» Exercise aim
Go through the data below and work out how many lines contain "previsto"; the answer is the number alone.

» Before-and-after change data
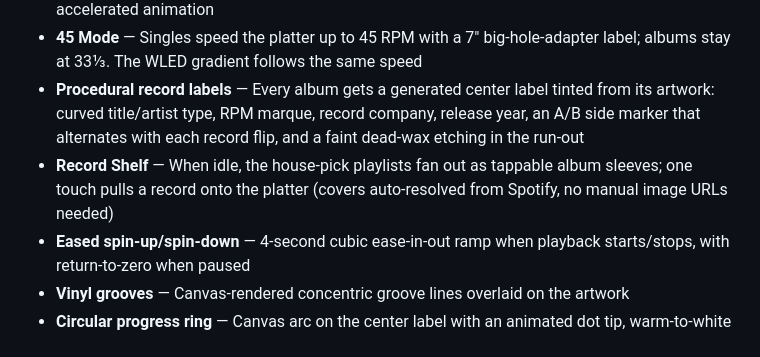
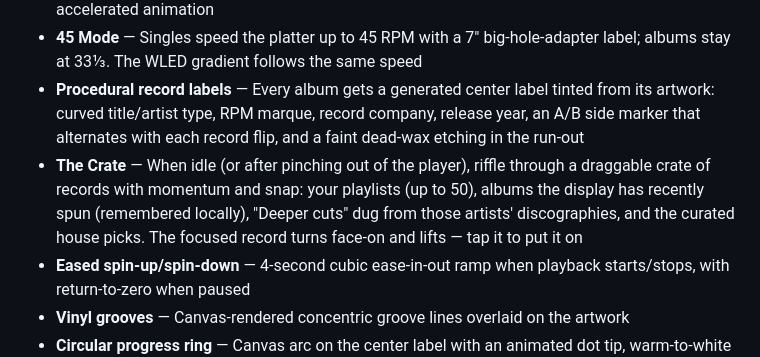
Before and after one commit to nonlineartom/spotify-circular-display, a Markdown page: README.md, the part around the change. GitHub-like rendering.

Commit message:
Describe the crate in the README feature list
Co-Authored-By: Claude Opus 4.8 (1M context) <noreply@anthropic.com>

```diff
--- a/README.md
+++ b/README.md
@@ -26,7 +26,7 @@ A vinyl-inspired Spotify player for circular screens, built for the Raspberry Pi
 - **Spinning vinyl record** — Album art fills a rotating platter at 33&#8531; RPM with smooth CSS GPU-accelerated animation
 - **45 Mode** — Singles speed the platter up to 45 RPM with a 7" big-hole-adapter label; albums stay at 33&#8531;. The WLED gradient follows the same speed
 - **Procedural record labels** — Every album gets a generated center label tinted from its artwork: curved title/artist type, RPM marque, record company, release year, an A/B side marker that alternates with each record flip, and a faint dead-wax etching in the run-out
-- **Record Shelf** — When idle, the house-pick playlists fan out as tappable album sleeves; one touch pulls a record onto the platter (covers auto-resolved from Spotify, no manual image URLs needed)
+- **The Crate** — When idle (or after pinching out of the player), riffle through a draggable crate of records with momentum and snap: your playlists (up to 50), albums the display has recently spun (remembered locally), "Deeper cuts" dug from those artists' discographies, and the curated house picks. The focused record turns face-on and lifts — tap it to put it on
 - **Eased spin-up/spin-down** — 4-second cubic ease-in-out ramp when playback starts/stops, with return-to-zero when paused
 - **Vinyl grooves** — Canvas-rendered concentric groove lines overlaid on the artwork
 - **Circular progress ring** — Canvas arc on the center label with an animated dot tip, warm-to-white gradient
```
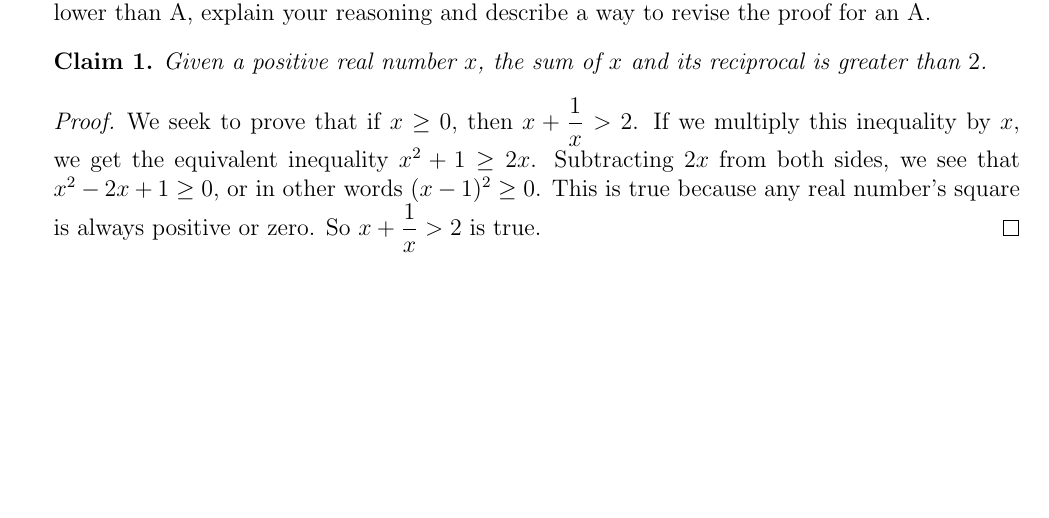
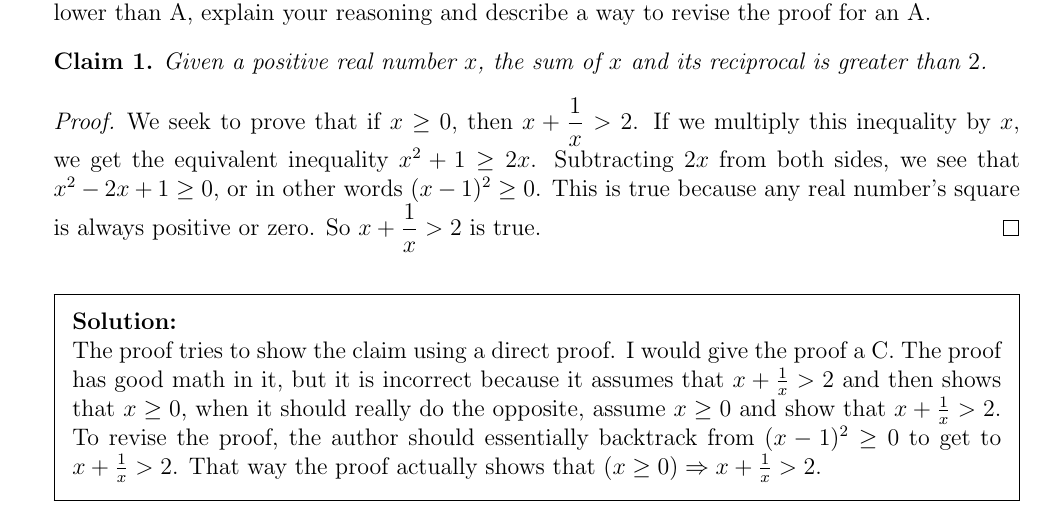
Before and after one commit to gordonbchen/math2710, a LaTeX problem sheet (pset5.tex): part of page 3 of 3, cut so that both start at the same text, the shorter picture padded with empty space. Compiled offline with pdfLaTeX.

Commit message:
finish pset5 (for real)

```diff
--- a/pset5.tex
+++ b/pset5.tex
@@ -108,9 +108,9 @@ Proof method: Direct proof.
 We seek to prove that if $x \geq 0$, then $x + \dfrac{1}{x} >2$. If we multiply this inequality by $x$, we get the equivalent inequality $x^2 + 1 \geq 2x$. Subtracting $2x$ from both sides, we see that $x^2 - 2x +1 \geq 0$, or in other words $(x-1)^2 \geq 0$. This is true because any real number's square is always positive or zero. So $x + \dfrac{1}{x} >2$ is true.
 \end{proof}
 
-
-
+\begin{solution}\\
+    The proof tries to show the claim using a direct proof. I would give the proof a C. The proof has good math in it, but it is incorrect because it assumes that $x + \frac{1}{x} > 2$ and then shows that $x \ge 0$, when it should really do the opposite, assume $x \ge 0$ and show that $x + \frac{1}{x} > 2$. To revise the proof, the author should essentially backtrack from $(x-1)^2 \ge 0$ to get to $x + \frac{1}{x} > 2$. That way the proof actually shows that $(x \ge 0) \Rightarrow x + \frac{1}{x} > 2$.
+\end{solution}
 
 \end{questions}
-
 \end{document}
```
Lines whose indentation alone changed are shown as unchanged.
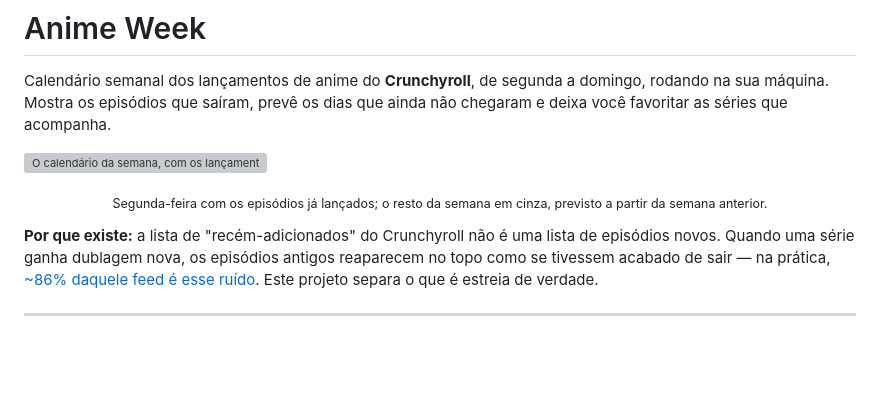
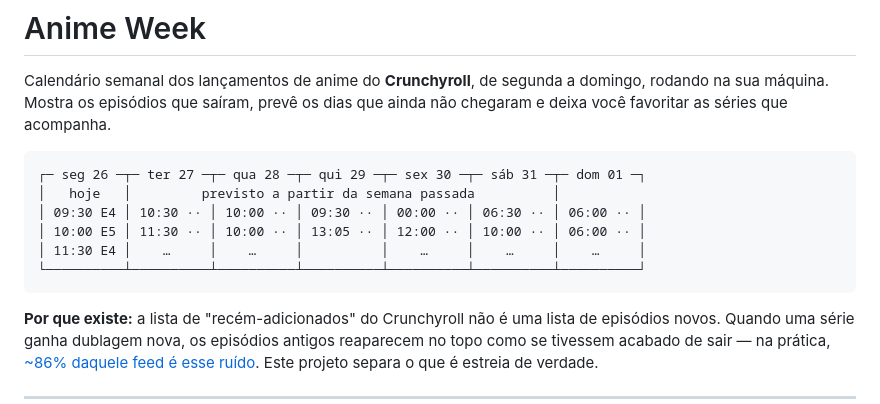
Before and after one commit to robsonbarioni/chrunchroll-calendar, a Markdown page: README.md, the part around the change. Drawn GitHub-style; blank space fills up the shorter version; grey boxes are pictures that could not be loaded.

Commit message:
Mantém o diagrama no topo do README até o print existir
Trocar pelo print antes de o arquivo existir deixaria uma imagem
quebrada no repositório público.

Co-Authored-By: Claude Opus 5 <noreply@anthropic.com>

````diff
--- a/README.md
+++ b/README.md
@@ -4,13 +4,14 @@ Calendário semanal dos lançamentos de anime do **Crunchyroll**, de segunda a
 domingo, rodando na sua máquina. Mostra os episódios que saíram, prevê os dias
 que ainda não chegaram e deixa você favoritar as séries que acompanha.
 
-![O calendário da semana, com os lançamentos de hoje em cores e os dias
-seguintes em cinza, marcados como previsão](docs/screenshot.png)
-
-<p align="center"><sub>
-Segunda-feira com os episódios já lançados; o resto da semana em cinza,
-previsto a partir da semana anterior.
-</sub></p>
+```
+┌─ seg 26 ─┬─ ter 27 ─┬─ qua 28 ─┬─ qui 29 ─┬─ sex 30 ─┬─ sáb 31 ─┬─ dom 01 ─┐
+│   hoje   │         previsto a partir da semana passada          │
+│ 09:30 E4 │ 10:30 ·· │ 10:00 ·· │ 09:30 ·· │ 00:00 ·· │ 06:30 ·· │ 06:00 ·· │
+│ 10:00 E5 │ 11:30 ·· │ 10:00 ·· │ 13:05 ·· │ 12:00 ·· │ 10:00 ·· │ 06:00 ·· │
+│ 11:30 E4 │    …     │    …     │          │    …     │    …     │    …     │
+└──────────┴──────────┴──────────┴──────────┴──────────┴──────────┴──────────┘
+```
 
 **Por que existe:** a lista de "recém-adicionados" do Crunchyroll não é uma
 lista de episódios novos. Quando uma série ganha dublagem nova, os episódios
````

» Written answer
2